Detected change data

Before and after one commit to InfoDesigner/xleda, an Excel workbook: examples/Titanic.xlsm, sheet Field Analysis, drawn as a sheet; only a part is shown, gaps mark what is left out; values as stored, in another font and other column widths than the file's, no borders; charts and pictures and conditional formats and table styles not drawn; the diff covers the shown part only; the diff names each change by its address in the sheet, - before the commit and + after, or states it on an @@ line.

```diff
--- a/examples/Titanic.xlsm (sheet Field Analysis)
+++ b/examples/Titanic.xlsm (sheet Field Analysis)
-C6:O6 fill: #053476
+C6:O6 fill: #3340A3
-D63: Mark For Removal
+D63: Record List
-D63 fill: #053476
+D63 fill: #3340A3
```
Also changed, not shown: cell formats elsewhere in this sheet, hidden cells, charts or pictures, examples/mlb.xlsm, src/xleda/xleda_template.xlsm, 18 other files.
==
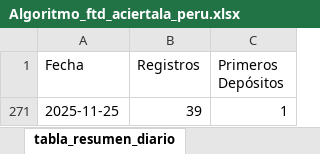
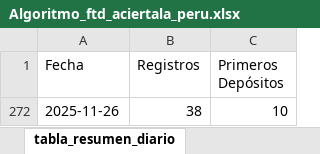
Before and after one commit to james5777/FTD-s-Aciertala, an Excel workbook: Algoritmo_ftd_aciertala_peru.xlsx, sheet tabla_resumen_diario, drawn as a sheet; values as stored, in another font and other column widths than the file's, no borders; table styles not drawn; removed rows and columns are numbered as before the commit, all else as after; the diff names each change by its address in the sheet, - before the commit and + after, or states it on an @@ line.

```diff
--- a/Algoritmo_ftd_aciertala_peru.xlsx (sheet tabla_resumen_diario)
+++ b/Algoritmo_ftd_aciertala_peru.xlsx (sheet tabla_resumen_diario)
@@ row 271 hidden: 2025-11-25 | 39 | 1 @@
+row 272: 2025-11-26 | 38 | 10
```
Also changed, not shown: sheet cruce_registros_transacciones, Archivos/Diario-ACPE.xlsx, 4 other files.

## Activity:
Using the data above, reproduce exactly the lines between those holding "Before and after one commit to InfoDesigner/xleda, an" and "Also changed, not shown: cell", inclusive, and no others.

## Solution:
Before and after one commit to InfoDesigner/xleda, an Excel workbook: examples/Titanic.xlsm, sheet Field Analysis, drawn as a sheet; only a part is shown, gaps mark what is left out; values as stored, in another font and other column widths than the file's, no borders; charts and pictures and conditional formats and table styles not drawn; the diff covers the shown part only; the diff names each change by its address in the sheet, - before the commit and + after, or states it on an @@ line.

```diff
--- a/examples/Titanic.xlsm (sheet Field Analysis)
+++ b/examples/Titanic.xlsm (sheet Field Analysis)
-C6:O6 fill: #053476
+C6:O6 fill: #3340A3
-D63: Mark For Removal
+D63: Record List
-D63 fill: #053476
+D63 fill: #3340A3
```
Also changed, not shown: cell formats elsewhere in this sheet, hidden cells, charts or pictures, examples/mlb.xlsm, src/xleda/xleda_template.xlsm, 18 other files.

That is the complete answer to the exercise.